Lately, the boogeyman horror genre has regained steam with remakes of Friday the 13th, Texas Chainsaw Massacre and Halloween. Naturally it was only a matter of time before Freddy Kruger got his turn down remake alley. Nightmare had arguably the best gimmick of the boogeyman genre as Freddy invaded his victims’ dreams and could kill them in real life.
One by one, a group of high school students — Rooney Mara (The Girl With the Dragon Tattoo), Katie Cassidy (“Arrow”), Kellan Lutz (Legend of Hercules) and Kyle Gallner (Beautiful Creatures) — are being haunted in their dreams by a man they are beginning to remember from when they were younger.

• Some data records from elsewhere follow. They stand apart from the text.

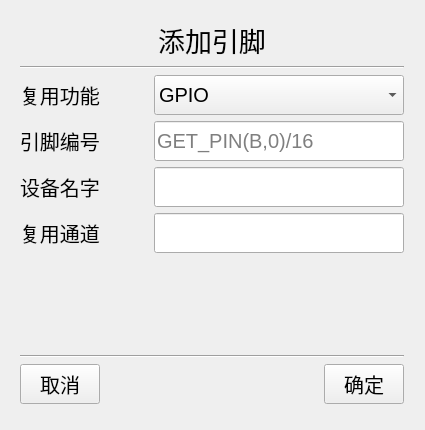
The window that project/pininfoui.ui (RTduino/pinout-generator) describes before a commit, drawn with Qt 5.
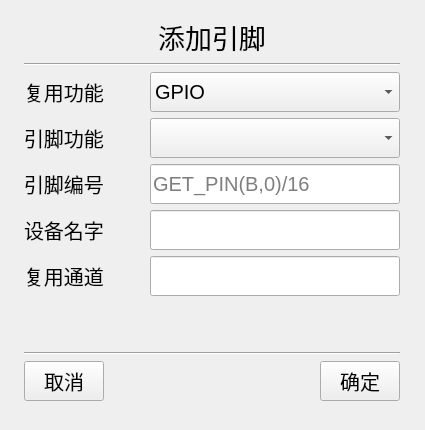
The same window after the commit.

Diff of the .ui file:
```diff
--- a/project/pininfoui.ui
+++ b/project/pininfoui.ui
@@ -25,17 +25,45 @@
   <property name="windowTitle">
    <string>Form</string>
   </property>
-  <widget class="QWidget" name="layoutWidget">
+  <widget class="QWidget" name="">
    <property name="geometry">
     <rect>
-     <x>20</x>
-     <y>20</y>
-     <width>384</width>
+     <x>24</x>
+     <y>17</y>
+     <width>376</width>
      <height>384</height>
     </rect>
    </property>
-   <layout class="QGridLayout" name="gridLayout">
-    <item row="3" column="0">
+   <layout class="QVBoxLayout" name="verticalLayout_3">
+    <item>
+     <widget class="QLabel" name="namelabel">
+      <property name="minimumSize">
+       <size>
+        <width>110</width>
+        <height>0</height>
+       </size>
+      </property>
+      <property name="font">
+       <font>
+        <pointsize>20</pointsize>
+       </font>
+      </property>
+      <property name="text">
+       <string>添加引脚</string>
+      </property>
+      <property name="alignment">
+       <set>Qt::AlignCenter</set>
+      </property>
+     </widget>
+    </item>
+    <item>
+     <widget class="Line" name="line">
+      <property name="orientation">
+       <enum>Qt::Horizontal</enum>
+      </property>
+     </widget>
+    </item>
+    <item>
      <layout class="QVBoxLayout" name="verticalLayout_2">
       <item>
        <layout class="QVBoxLayout" name="verticalLayout">
@@ -129,6 +157,56 @@
           </item>
          </layout>
         </item>
+        <item>
+         <layout class="QHBoxLayout" name="horizontalLayout_11">
+          <item>
+           <layout class="QHBoxLayout" name="horizontalLayout_12">
+            <item>
+             <widget class="QLabel" name="pinfuclabel">
+              <property name="minimumSize">
+               <size>
+                <width>110</width>
+                <height>0</height>
+               </size>
+              </property>
+              <property name="font">
+               <font>
+                <pointsize>15</pointsize>
+               </font>
+              </property>
+              <property name="text">
+               <string>引脚功能</string>
+              </property>
+             </widget>
+            </item>
+            <item>
+             <widget class="QComboBox" name="pinfucbox">
+              <property name="minimumSize">
+               <size>
+                <width>250</width>
+                <height>40</height>
+               </size>
+              </property>
+              <property name="maximumSize">
+               <size>
+                <width>250</width>
+                <height>40</height>
+               </size>
+              </property>
+              <property name="font">
+               <font>
+                <pointsize>15</pointsize>
+               </font>
+              </property>
+              <property name="sizeAdjustPolicy">
+               <enum>QComboBox::AdjustToContents</enum>
+              </property>
+             </widget>
+            </item>
+           </layout>
+          </item>
+         </layout>
+        </item>
         <item>
          <layout class="QHBoxLayout" name="horizontalLayout_3">
           <item>
@@ -288,10 +366,12 @@
         <property name="sizeHint" stdset="0">
          <size>
           <width>20</width>
-          <height>40</height>
+          <height>18</height>
          </size>
         </property>
        </spacer>
+      </item>
+     </layout>
       </item>
       <item>
        <widget class="Line" name="line_2">
@@ -364,36 +444,6 @@
          </widget>
         </item>
        </layout>
-      </item>
-     </layout>
-    </item>
-    <item row="1" column="0">
-     <widget class="QLabel" name="namelabel">
-      <property name="minimumSize">
-       <size>
-        <width>110</width>
-        <height>0</height>
-       </size>
-      </property>
-      <property name="font">
-       <font>
-        <pointsize>20</pointsize>
-       </font>
-      </property>
-      <property name="text">
-       <string>添加引脚</string>
-      </property>
-      <property name="alignment">
-       <set>Qt::AlignCenter</set>
-      </property>
-     </widget>
-    </item>
-    <item row="2" column="0">
-     <widget class="Line" name="line">
-      <property name="orientation">
-       <enum>Qt::Horizontal</enum>
-      </property>
-     </widget>
     </item>
    </layout>
   </widget>
```
Lines whose indentation alone changed are shown as unchanged.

Their parents disavow any knowledge or connection to this mysterious Freddy (Jackie Earle Haley, Watchmen (Director’s Cut + BD-Live) [Blu-ray]).
While he doesn’t have Robert Englund’s charisma, Haley is a suitable Freddy fill-in. And he one-ups Englund in making Freddy much more disturbing and terrifying than the somewhat comedic character he became in later installments. It’s the one aspect where the remake improves upon the original. Haley’s Freddy keeps the audience firmly on the side of his victims, even if they’re helpless to stop him.
Screenwriter Wesley Strick sticks fairly close to creator Wes Craven’s original vision. Since his 1984 debut, Freddy has appeared in eight films and Strick is more focused on hitting the already established marks of a Freddy Kruger movie like children jumping rope while chanting “1, 2, Freddy’s coming for you” rather than changing everything you thought you knew about Elm Street.
Most disappointingly, Strick doesn’t make much use of the nightmare aspect to get really creative with the deaths and most of Freddy’s victims just get slashed with his gloves as opposed to something truly bizarre.
Samuel Bayer, who’s directed music videos for Blink 182, Garbage and The Offspring, shoots the film with just as vintage a mindset so the cliché elements of figures dating quickly across the screen, long walks down hallways and false scares are all too familiar. If you expect anything to happen, it likely will and the predictable nature makes for a very unsatisfying horror/thriller.
A Nightmare on Elm Street ver. 2 isn’t terrible, but the filmmakers handle the property so safe that it can’t compare to its inspiration. The original wasn’t made in the 1950s and wasn’t in dire need of a more polished version with better technology. The death scenes are well done, the acting better than average for a horror movie and the effects are solid, but the real nightmare is the tragic lack of creativity in this new look of one of the genre’s greatest characters.
Rating: 3 out of 10
Photo Credit: Warner Bros. Pictures